The Shelter of His Wings by Michelle Robertson

Smart Socks

Socks have now become smarter than parents. And grandparents. There is a smart sock on the market that wraps around a baby’s foot and tracks the heart rate, oxygen level, and sleep/wakefulness. Smart socks use a technology called pulse oximetry. The sock comes with a base station that glows green to let you know everything is okay. If the baby’s heart rate or oxygen levels go below preset zones, the light changes and an alert is sounded. And OF COURSE there is a phone app for remote monitoring.

This new generation of babies is probably the most observed generation. With monitors, over-the-crib cameras, and smart socks, parents can watch their babies on their phones all day long.

Back in the old days we used to just stand at the nursery door and listen.

Observation is an interesting thing. Where once observation of infants took place from two floors down solely by listening and running up the stairs to peek through the door, now observation comes by smart phone.

Jesus was a master of observation. He didn’t even need an app.

Matthew 23  (The Message)

1-3 Now Jesus turned to address his disciples, along with the crowd that had gathered with them. “The religion scholars and Pharisees are competent teachers in God’s Law. You won’t go wrong in following their teachings on Moses. But be careful about following them. They talk a good line, but they don’t live it. They don’t take it into their hearts and live it out in their behavior. It’s all spit-and-polish veneer.

His observations on the Pharisees were on point, and he sounded the alarm. God’s people were being ruled by the minutiae of the law by men who weren’t living out the spirit of it.

4-7 “Instead of giving you God’s Law as food and drink by which you can banquet on God, they package it in bundles of rules, loading you down like pack animals. They seem to take pleasure in watching you stagger under these loads, and wouldn’t think of lifting a finger to help.
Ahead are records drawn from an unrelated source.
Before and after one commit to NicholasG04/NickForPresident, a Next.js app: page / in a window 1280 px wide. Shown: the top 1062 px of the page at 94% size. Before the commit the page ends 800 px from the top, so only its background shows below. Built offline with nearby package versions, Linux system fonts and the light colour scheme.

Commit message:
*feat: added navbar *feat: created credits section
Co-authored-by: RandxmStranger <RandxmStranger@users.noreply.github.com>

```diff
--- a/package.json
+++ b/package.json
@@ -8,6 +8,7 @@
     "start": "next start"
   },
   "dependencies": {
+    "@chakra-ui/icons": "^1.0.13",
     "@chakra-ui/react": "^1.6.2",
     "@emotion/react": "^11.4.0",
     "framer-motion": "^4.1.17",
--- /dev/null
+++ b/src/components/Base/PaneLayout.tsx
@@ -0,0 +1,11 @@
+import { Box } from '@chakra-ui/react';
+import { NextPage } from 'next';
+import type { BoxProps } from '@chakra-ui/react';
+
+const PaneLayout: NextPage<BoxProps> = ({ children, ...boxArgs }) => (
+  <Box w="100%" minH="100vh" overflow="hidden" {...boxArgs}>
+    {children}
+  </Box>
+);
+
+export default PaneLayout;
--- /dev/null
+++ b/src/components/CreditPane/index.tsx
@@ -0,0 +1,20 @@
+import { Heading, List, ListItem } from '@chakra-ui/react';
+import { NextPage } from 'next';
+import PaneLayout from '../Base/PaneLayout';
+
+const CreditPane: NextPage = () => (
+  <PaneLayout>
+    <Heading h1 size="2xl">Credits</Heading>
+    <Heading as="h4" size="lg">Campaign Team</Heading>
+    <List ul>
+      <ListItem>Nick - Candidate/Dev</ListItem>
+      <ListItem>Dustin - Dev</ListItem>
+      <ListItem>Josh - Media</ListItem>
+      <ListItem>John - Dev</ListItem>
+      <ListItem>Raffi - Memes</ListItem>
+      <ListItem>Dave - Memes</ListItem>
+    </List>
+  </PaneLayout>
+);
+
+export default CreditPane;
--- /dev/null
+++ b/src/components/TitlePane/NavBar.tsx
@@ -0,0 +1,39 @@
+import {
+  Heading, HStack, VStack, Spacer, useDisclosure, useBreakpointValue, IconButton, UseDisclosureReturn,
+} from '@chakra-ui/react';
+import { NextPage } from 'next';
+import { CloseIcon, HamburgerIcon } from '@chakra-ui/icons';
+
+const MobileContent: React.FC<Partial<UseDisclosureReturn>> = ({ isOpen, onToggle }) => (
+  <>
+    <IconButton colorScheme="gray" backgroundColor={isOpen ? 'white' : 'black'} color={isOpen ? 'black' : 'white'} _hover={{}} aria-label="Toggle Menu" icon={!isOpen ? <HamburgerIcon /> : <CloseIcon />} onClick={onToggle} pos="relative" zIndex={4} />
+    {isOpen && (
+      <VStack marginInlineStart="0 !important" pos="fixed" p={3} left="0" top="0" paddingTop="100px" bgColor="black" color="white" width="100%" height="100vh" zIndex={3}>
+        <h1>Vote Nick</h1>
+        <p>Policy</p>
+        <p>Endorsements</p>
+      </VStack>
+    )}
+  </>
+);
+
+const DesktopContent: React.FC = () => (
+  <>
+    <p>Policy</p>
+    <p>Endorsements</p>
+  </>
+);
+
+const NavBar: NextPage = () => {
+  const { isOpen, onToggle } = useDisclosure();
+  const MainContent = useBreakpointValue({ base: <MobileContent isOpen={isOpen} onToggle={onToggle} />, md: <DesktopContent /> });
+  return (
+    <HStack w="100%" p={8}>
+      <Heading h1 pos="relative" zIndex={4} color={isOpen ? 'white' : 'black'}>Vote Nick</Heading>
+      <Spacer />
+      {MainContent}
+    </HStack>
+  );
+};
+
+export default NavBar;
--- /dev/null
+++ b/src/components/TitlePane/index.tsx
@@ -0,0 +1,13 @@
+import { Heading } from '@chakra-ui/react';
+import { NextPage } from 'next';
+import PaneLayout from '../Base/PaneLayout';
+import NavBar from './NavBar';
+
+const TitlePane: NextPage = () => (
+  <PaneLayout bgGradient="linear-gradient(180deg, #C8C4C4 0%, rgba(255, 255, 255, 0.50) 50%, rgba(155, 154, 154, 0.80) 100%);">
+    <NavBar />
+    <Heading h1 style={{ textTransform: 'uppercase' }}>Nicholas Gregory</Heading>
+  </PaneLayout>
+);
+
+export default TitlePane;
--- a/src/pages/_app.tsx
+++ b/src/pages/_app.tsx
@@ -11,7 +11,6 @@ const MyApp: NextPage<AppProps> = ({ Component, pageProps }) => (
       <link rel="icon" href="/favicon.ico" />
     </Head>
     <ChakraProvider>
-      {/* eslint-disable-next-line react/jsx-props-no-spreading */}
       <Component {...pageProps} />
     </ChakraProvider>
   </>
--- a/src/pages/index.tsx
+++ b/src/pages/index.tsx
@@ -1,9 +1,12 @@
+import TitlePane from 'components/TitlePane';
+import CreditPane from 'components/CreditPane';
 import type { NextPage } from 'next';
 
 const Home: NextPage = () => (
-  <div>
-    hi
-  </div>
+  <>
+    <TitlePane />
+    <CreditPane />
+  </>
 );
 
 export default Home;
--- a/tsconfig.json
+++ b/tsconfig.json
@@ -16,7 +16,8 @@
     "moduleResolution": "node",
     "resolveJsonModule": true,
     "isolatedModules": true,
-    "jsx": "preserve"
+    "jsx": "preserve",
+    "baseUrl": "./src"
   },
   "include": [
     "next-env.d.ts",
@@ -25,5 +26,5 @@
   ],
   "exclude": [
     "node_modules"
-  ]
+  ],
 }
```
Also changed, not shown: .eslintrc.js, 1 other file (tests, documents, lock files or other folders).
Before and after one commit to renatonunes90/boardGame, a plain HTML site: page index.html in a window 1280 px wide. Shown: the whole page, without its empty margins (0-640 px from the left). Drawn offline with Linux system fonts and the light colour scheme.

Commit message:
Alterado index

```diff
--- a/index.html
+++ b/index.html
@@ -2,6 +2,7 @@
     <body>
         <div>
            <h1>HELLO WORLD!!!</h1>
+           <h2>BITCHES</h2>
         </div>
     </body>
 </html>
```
Their lives are perpetual fashion shows, embroidered prayer shawls one day and flowery prayers the next. They love to sit at the head table at church dinners, basking in the most prominent positions, preening in the radiance of public flattery, receiving honorary degrees, and getting called ‘Doctor’ and ‘Reverend.’

In the kingdom of God, there is no hierarchy. Jesus is our only Teacher, and God is our only authority. We have one Life-Leader who will show us the way.

8-10 “Don’t let people do that to you, put you on a pedestal like that. You all have a single Teacher, and you are all classmates. Don’t set people up as experts over your life, letting them tell you what to do. Save that authority for God; let him tell you what to do. No one else should carry the title of ‘Father’; you have only one Father, and he’s in heaven. And don’t let people maneuver you into taking charge of them. There is only one Life-Leader for you and them—Christ.

His observations on the hypocrisy of the leaders of his day led him to call them out, and challenge the people to return to God and seek a direct relationship with him. Where is God calling you to return to his heart? As he is monitoring your pulse rate, is your heart beating in concert with his?

11-12 “Do you want to stand out? Then step down. Be a servant. If you puff yourself up, you’ll get the wind knocked out of you. But if you’re content to simply be yourself, your life will count for plenty.

Little Toes by Jamie Mathis